María José Roldán

Written and verified by the psychopedagogue María José Roldán.

Last update: 27 December, 2022

Imagine that you’re sitting at the table helping your children with their homework. You’re doing your best to keep them focused, but even sharpening a pencil can make their concentration go away. That might be a case of learning difficulties in children and you should do something about it. Here you’ll find some strategies, adapted to their real capacities, to help them at home.

You might think that doing homework with children with learning difficulties is complicated, however, you’ll find it quite easy once you learn these strategies.

Learning difficulties in children: strategies to help them at home

Learning Difficulties in Children: Strategies to Help Them at Home

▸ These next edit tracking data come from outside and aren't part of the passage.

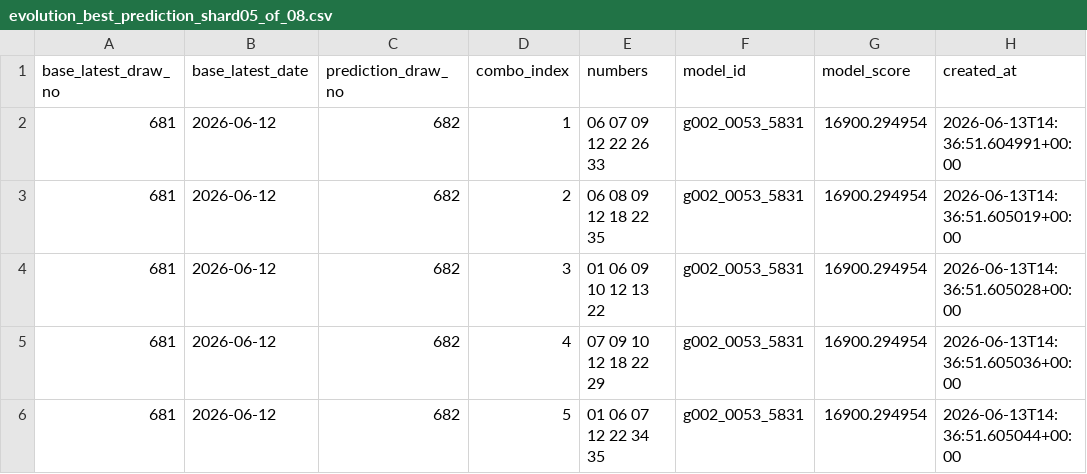
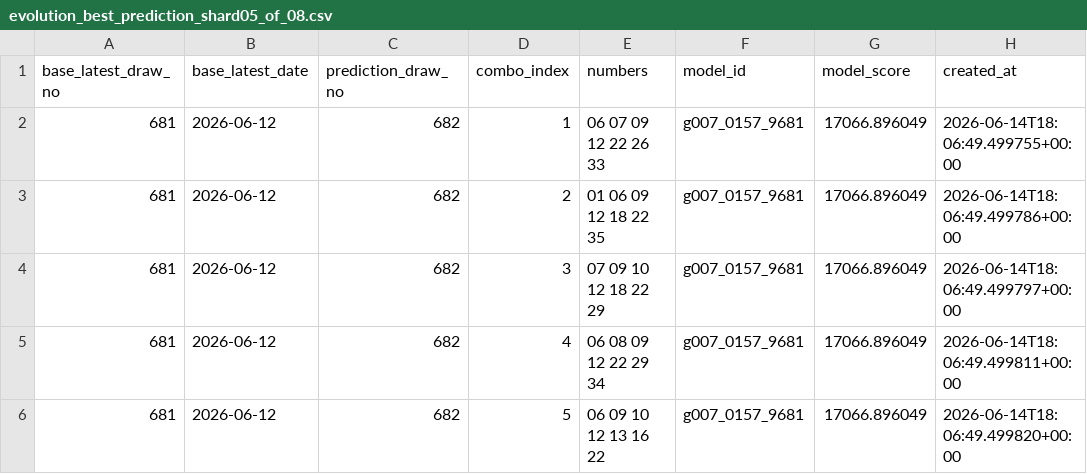
Before and after one commit to Joker7822/NEW_LOTO7, a CSV file: outputs/evolution_best_prediction_shard05_of_08.csv, drawn as a sheet.

```diff
--- a/outputs/evolution_best_prediction_shard05_of_08.csv
+++ b/outputs/evolution_best_prediction_shard05_of_08.csv
@@ -1,6 +1,6 @@
 base_latest_draw_no,base_latest_date,prediction_draw_no,combo_index,numbers,model_id,model_score,created_at
-681,2026-06-12,682,1,06 07 09 12 22 26 33,g002_0053_5831,16900.294954,2026-06-13T14:36:51.604991+00:00
-681,2026-06-12,682,2,06 08 09 12 18 22 35,g002_0053_5831,16900.294954,2026-06-13T14:36:51.605019+00:00
-681,2026-06-12,682,3,01 06 09 10 12 13 22,g002_0053_5831,16900.294954,2026-06-13T14:36:51.605028+00:00
-681,2026-06-12,682,4,07 09 10 12 18 22 29,g002_0053_5831,16900.294954,2026-06-13T14:36:51.605036+00:00
-681,2026-06-12,682,5,01 06 07 12 22 34 35,g002_0053_5831,16900.294954,2026-06-13T14:36:51.605044+00:00
+681,2026-06-12,682,1,06 07 09 12 22 26 33,g007_0157_9681,17066.896049,2026-06-14T18:06:49.499755+00:00
+681,2026-06-12,682,2,01 06 09 12 18 22 35,g007_0157_9681,17066.896049,2026-06-14T18:06:49.499786+00:00
+681,2026-06-12,682,3,07 09 10 12 18 22 29,g007_0157_9681,17066.896049,2026-06-14T18:06:49.499797+00:00
+681,2026-06-12,682,4,06 08 09 12 22 29 34,g007_0157_9681,17066.896049,2026-06-14T18:06:49.499811+00:00
+681,2026-06-12,682,5,06 09 10 12 13 16 22,g007_0157_9681,17066.896049,2026-06-14T18:06:49.499820+00:00
```
Also changed, not shown: outputs/evolution_best_summary_shard05_of_08.csv, 3 other files.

First, you should get in touch with your children’s teacher to talk about their habits when doing homework. Tell them how long it takes them to do their homework and how much they get distracted when they’re supposed to be concentrated. This way, you’ll also learn the teacher’s expectations regarding your children’s intellectual development.

In the same way, it’ll be important that you make a homework plan to help them solve the problems they may encounter at home. Make them understand that it’s teamwork. And, even if you and the teacher are by their side, they have to put their effort in order to improve their own learning development.

Enjoyable 5-minute breaks

When children get frustrated with a particular task, it’s best to take a five-minute break to do something fun. Yo can walk around, listen to music or have a snack. This can help them end their frustration so they can go back to doing their homework with a new perspective.

As a result, they’ll go back with renewed energy and a willingness to make things better. If you keep them sitting for a long time, frustrated and doing the same thing over and over (with no results), you might be contributing to an emotional blockage. This is why a fun five-minute break is so important.

Homework completion board

Together you can make a homework completion board and put it on the fridge or wherever your children can see it. You can make it on your own or download it from the internet.

Then, you should mark with an “X” every time your children complete a task. Furthermore, you can reward your children whenever they complete the whole board. The important thing here is that you appreciate your children’s achievements the way you think it’s best.

Shared reading, one of the best strategies for children with learning difficulties

Reading a whole chapter from a book can be overwhelming for children with learning difficulties. However, you can help them to prevent the stress that this can cause them. It’s important to help them learn to love reading and understand the value of doing it.

Learning Difficulties in Children: Strategies to Help Them at Home

To do this, you can let your children read the first paragraph or phrase of a book and, if they’re new readers, you can read most of the text and leave them small parts of it. This way, the information from the text will be more interesting.

In addition, it’s important to pause to strengthen the concepts that they’re acquiring. This will help your children keep focusing and committing to the tasks they’re supposed to complete.

Listening to soft music

There’s nothing negative about listening to soft music while doing homework, even if your children have learning difficulties. If you choose the right music, it doesn’t have to be a distraction. It should be melodic and your children shouldn’t understand the lyrics.

By doing this, children will feel that homework is a more pleasant thing to do, and what’s more, they’ll enjoy the music. Furthermore, if you play any instruments, playing soft music while your children are studying might block annoying noises. If the music distracts other members of the family, your children can use headphones.

Finally, we hope that these strategies will help you at home when you have to choose the best alternatives for your children with learning difficulties.

This text is provided for informational purposes only and does not replace consultation with a professional. If in doubt, consult your specialist.